-- Task statement --
Copy the data verbatim and leave out every picture.

--- Given entries Enclosed Below ---

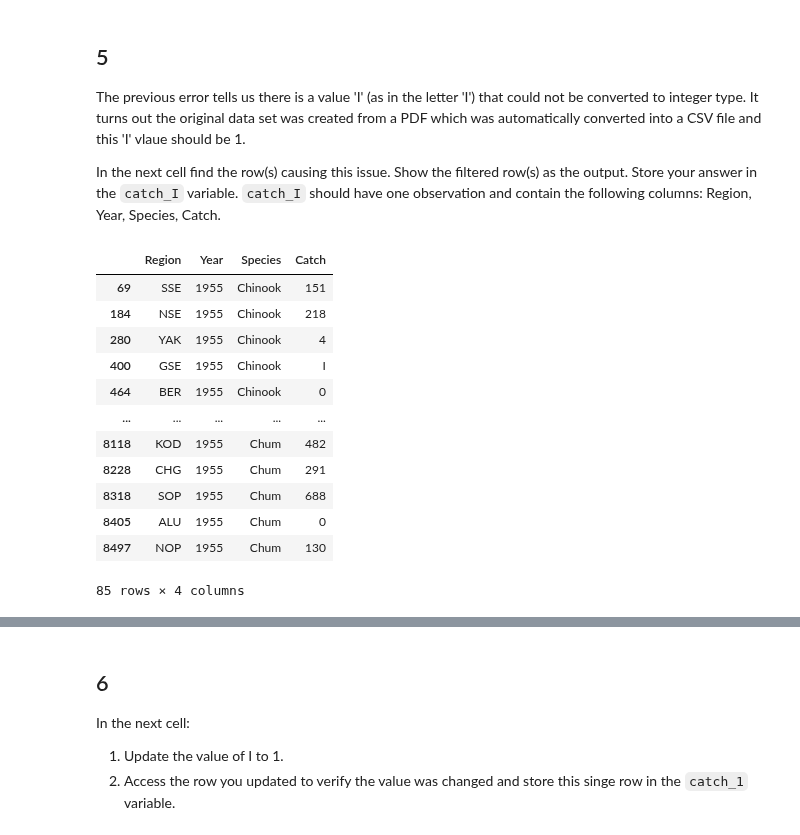
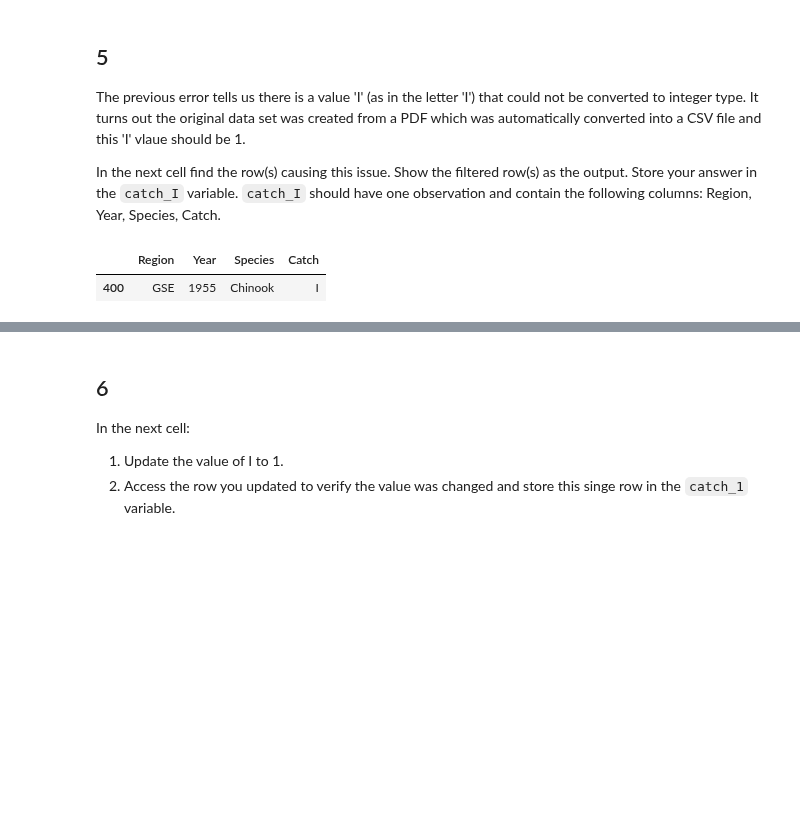
Before and after one commit to MEDS-eds-220/eds220-hw2-OTTER, a Jupyter notebook: dist-task2/autograder/hwk2-task2-salmon.ipynb, the cells around one changed output, grey strips where cells are left out. Saved outputs shown, nothing was run; the diff lists cells and outputs as text; code cells hidden in the pictures; blank space fills up the shorter version.

```diff
--- a/dist-task2/autograder/hwk2-task2-salmon.ipynb
+++ b/dist-task2/autograder/hwk2-task2-salmon.ipynb
@@ -185,21 +181,10 @@ The previous error tells us there is a value 'I' (as in the letter 'I') that cou
 
 In the next cell find the row(s) causing this issue. Show the filtered row(s) as the output. Store your answer in the `catch_I` variable. `catch_I` should have one observation and contain the following columns: Region, Year, Species, Catch.
 # %%
-catch_I = catch_data[catch_data.Year == 1955] # SOLUTION
+catch_I = catch_data[catch_data.Catch == 'I'] # SOLUTION
 catch_I
 # %% [output]
 |  | Region | Year | Species | Catch |
-| 69 | SSE | 1955 | Chinook | 151 |
-| 184 | NSE | 1955 | Chinook | 218 |
-| 280 | YAK | 1955 | Chinook | 4 |
 | 400 | GSE | 1955 | Chinook | I |
-| 464 | BER | 1955 | Chinook | 0 |
-| ... | ... | ... | ... | ... |
-| 8118 | KOD | 1955 | Chum | 482 |
-| 8228 | CHG | 1955 | Chum | 291 |
-| 8318 | SOP | 1955 | Chum | 688 |
-| 8405 | ALU | 1955 | Chum | 0 |
-| 8497 | NOP | 1955 | Chum | 130 |
-85 rows × 4 columns
 # %%
 grader.check("q5")
```
Also changed, not shown: parts of 6 cells of this notebook, 2 other files.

--- End of Enclosed Given entries ---

-- Output for this task --
Before and after one commit to MEDS-eds-220/eds220-hw2-OTTER, a Jupyter notebook: dist-task2/autograder/hwk2-task2-salmon.ipynb, the cells around one changed output, grey strips where cells are left out. Saved outputs shown, nothing was run; the diff lists cells and outputs as text; code cells hidden in the pictures; blank space fills up the shorter version.

```diff
--- a/dist-task2/autograder/hwk2-task2-salmon.ipynb
+++ b/dist-task2/autograder/hwk2-task2-salmon.ipynb
@@ -185,21 +181,10 @@ The previous error tells us there is a value 'I' (as in the letter 'I') that cou
 
 In the next cell find the row(s) causing this issue. Show the filtered row(s) as the output. Store your answer in the `catch_I` variable. `catch_I` should have one observation and contain the following columns: Region, Year, Species, Catch.
 # %%
-catch_I = catch_data[catch_data.Year == 1955] # SOLUTION
+catch_I = catch_data[catch_data.Catch == 'I'] # SOLUTION
 catch_I
 # %% [output]
 |  | Region | Year | Species | Catch |
-| 69 | SSE | 1955 | Chinook | 151 |
-| 184 | NSE | 1955 | Chinook | 218 |
-| 280 | YAK | 1955 | Chinook | 4 |
 | 400 | GSE | 1955 | Chinook | I |
-| 464 | BER | 1955 | Chinook | 0 |
-| ... | ... | ... | ... | ... |
-| 8118 | KOD | 1955 | Chum | 482 |
-| 8228 | CHG | 1955 | Chum | 291 |
-| 8318 | SOP | 1955 | Chum | 688 |
-| 8405 | ALU | 1955 | Chum | 0 |
-| 8497 | NOP | 1955 | Chum | 130 |
-85 rows × 4 columns
 # %%
 grader.check("q5")
```
Also changed, not shown: parts of 6 cells of this notebook, 2 other files.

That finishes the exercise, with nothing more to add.